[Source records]
☆ ☆ ☆ ☆ ☆
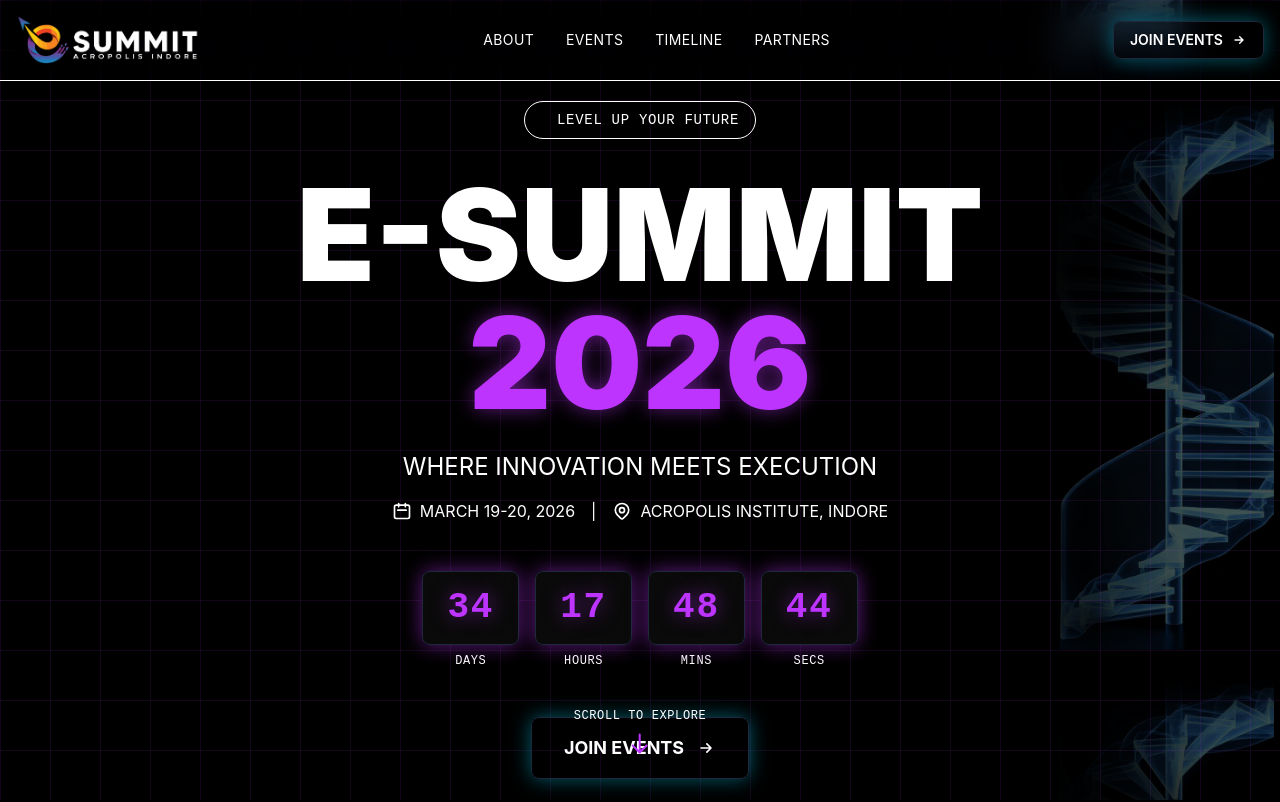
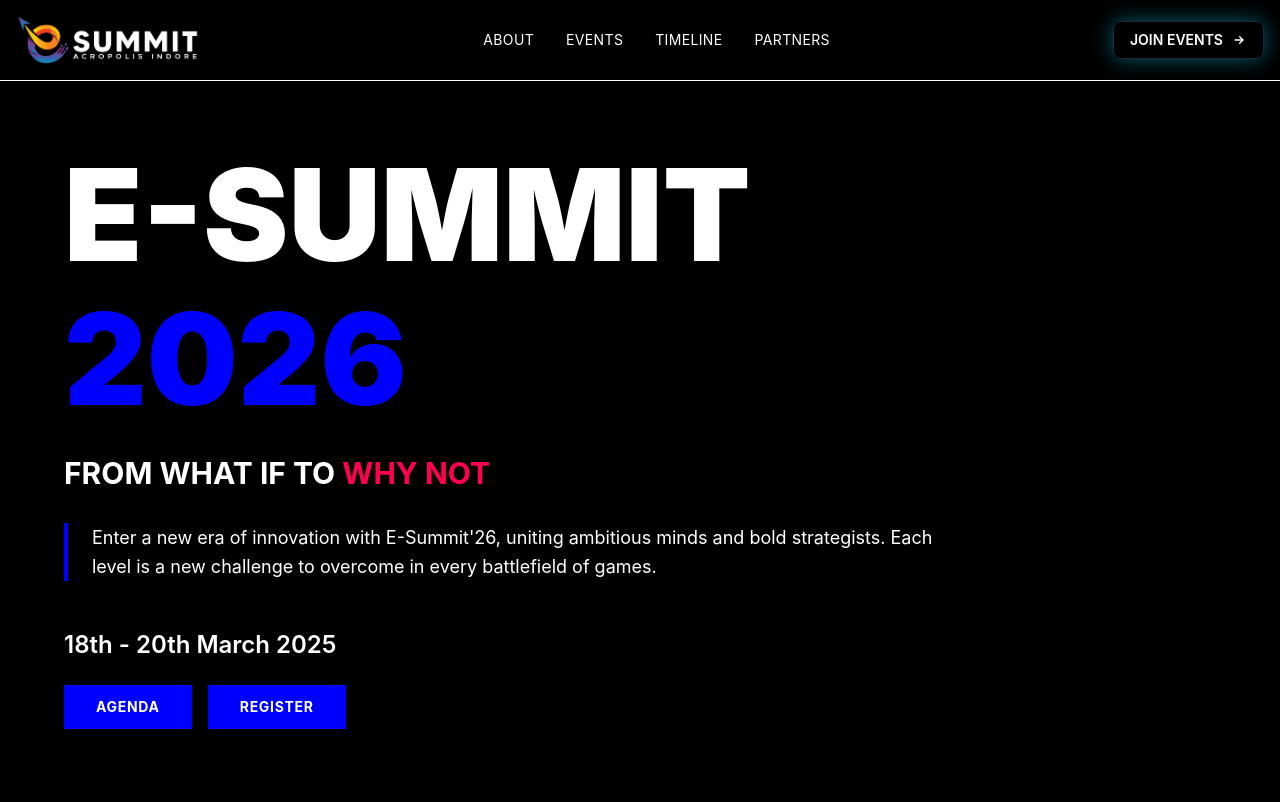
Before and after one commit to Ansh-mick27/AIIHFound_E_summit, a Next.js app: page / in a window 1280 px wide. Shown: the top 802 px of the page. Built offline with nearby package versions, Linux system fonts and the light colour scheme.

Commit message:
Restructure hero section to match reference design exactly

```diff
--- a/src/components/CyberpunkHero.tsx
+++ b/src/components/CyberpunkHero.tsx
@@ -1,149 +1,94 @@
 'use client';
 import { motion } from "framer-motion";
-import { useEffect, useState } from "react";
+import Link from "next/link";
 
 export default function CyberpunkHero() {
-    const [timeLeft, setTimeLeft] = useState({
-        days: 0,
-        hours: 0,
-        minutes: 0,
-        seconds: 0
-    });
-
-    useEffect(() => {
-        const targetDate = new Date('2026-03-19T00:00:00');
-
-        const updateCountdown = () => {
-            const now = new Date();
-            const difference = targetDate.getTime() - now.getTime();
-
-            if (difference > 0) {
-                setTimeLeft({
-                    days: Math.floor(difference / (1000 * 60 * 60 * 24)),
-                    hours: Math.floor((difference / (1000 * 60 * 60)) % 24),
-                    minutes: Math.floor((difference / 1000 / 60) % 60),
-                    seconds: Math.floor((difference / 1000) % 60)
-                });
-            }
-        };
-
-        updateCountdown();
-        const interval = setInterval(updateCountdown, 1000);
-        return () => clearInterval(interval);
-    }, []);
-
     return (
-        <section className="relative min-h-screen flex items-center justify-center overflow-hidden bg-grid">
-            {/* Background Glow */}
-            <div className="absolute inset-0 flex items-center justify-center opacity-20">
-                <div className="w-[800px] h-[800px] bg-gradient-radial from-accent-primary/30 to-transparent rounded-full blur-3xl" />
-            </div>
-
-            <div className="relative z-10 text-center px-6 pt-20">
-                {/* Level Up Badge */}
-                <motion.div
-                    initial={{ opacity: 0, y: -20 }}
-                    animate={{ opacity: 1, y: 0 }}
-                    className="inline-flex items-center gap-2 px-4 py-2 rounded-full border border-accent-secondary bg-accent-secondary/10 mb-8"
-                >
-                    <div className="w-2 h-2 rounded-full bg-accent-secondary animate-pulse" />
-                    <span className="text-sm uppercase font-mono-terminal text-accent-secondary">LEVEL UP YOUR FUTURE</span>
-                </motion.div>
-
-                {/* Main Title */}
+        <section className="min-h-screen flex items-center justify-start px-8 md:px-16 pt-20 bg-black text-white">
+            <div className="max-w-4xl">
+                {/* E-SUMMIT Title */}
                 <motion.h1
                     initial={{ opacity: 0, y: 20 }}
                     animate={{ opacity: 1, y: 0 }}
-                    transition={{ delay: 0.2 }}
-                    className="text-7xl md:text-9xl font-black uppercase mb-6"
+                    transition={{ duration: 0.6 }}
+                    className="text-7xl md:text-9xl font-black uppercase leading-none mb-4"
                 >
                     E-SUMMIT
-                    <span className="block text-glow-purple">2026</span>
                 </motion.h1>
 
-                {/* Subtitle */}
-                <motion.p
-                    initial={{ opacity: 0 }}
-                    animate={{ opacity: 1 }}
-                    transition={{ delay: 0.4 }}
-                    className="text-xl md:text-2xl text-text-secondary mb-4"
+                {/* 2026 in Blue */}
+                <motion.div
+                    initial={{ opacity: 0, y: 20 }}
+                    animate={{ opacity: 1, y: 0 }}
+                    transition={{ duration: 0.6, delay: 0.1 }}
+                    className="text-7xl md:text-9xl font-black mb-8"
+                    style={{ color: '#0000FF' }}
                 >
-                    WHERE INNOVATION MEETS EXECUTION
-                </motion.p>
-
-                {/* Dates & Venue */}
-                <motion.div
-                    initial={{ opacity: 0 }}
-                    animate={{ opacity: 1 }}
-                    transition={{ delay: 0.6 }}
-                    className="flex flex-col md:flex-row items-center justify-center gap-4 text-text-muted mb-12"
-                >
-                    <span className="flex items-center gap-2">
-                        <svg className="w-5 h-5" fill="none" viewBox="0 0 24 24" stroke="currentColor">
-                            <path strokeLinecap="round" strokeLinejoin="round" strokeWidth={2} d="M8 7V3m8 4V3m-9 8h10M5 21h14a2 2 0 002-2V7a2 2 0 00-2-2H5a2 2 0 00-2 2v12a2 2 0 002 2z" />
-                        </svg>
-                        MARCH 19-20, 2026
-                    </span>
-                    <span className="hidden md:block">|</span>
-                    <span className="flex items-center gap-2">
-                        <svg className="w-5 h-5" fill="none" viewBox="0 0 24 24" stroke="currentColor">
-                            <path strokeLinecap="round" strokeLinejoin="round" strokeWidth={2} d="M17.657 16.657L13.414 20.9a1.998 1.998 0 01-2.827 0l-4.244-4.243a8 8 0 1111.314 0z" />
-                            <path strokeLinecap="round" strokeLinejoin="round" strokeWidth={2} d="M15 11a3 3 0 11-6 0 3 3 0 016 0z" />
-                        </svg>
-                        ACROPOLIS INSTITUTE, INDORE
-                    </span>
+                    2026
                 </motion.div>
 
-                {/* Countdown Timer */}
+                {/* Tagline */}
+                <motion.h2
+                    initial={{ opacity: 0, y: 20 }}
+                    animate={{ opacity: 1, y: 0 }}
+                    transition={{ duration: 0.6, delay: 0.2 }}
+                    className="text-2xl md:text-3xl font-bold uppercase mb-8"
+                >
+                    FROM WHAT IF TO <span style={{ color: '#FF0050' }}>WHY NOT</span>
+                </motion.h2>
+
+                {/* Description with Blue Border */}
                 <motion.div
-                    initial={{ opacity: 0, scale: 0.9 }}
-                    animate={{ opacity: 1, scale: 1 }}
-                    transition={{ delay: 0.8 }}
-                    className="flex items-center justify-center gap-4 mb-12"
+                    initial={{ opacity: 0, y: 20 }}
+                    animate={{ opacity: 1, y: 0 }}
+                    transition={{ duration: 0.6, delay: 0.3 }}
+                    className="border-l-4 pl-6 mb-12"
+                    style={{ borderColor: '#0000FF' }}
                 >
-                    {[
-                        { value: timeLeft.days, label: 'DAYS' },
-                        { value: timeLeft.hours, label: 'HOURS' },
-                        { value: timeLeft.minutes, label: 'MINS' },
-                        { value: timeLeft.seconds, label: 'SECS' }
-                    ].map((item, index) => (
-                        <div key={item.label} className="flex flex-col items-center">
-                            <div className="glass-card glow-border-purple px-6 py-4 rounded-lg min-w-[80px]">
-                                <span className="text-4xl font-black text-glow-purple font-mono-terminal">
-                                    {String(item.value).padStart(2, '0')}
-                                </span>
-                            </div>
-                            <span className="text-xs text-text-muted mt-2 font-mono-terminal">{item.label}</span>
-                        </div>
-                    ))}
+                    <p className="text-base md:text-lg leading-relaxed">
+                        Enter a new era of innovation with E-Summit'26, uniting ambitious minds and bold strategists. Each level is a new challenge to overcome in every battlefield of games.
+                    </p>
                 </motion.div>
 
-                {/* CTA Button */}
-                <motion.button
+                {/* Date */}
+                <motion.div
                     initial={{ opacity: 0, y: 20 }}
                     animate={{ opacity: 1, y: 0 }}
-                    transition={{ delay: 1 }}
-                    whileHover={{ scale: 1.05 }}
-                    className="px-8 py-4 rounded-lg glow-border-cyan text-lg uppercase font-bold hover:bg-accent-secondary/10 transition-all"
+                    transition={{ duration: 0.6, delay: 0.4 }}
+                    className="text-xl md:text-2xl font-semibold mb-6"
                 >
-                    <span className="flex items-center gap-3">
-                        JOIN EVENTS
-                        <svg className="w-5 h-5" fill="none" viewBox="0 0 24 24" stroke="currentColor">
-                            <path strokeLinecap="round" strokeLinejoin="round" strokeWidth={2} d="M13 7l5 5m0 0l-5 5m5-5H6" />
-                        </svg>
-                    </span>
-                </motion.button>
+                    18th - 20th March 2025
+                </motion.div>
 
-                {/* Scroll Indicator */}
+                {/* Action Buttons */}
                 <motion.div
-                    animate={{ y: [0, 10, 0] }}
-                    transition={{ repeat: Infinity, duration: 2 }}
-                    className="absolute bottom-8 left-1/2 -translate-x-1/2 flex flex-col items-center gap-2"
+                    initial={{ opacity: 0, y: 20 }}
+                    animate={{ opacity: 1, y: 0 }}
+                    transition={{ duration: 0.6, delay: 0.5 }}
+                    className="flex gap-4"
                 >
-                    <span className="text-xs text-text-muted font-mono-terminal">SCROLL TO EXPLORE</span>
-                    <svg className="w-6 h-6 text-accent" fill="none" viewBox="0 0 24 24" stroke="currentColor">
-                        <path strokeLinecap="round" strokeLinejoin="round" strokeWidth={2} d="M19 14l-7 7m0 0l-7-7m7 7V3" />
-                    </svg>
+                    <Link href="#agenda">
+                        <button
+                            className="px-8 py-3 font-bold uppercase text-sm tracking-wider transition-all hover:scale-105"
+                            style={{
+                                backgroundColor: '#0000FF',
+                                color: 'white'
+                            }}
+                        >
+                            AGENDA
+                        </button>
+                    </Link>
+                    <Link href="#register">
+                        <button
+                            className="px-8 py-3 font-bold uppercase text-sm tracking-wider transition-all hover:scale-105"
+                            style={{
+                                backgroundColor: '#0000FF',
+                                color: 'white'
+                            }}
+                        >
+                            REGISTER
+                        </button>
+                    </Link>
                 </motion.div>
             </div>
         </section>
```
☆ ☆ ☆ ☆ ☆
- **THE PROBLEM**:
If a line in the entries above contains "difference", it counts toward the total; give only that total.

- **EXERCISE ANSWER**:
6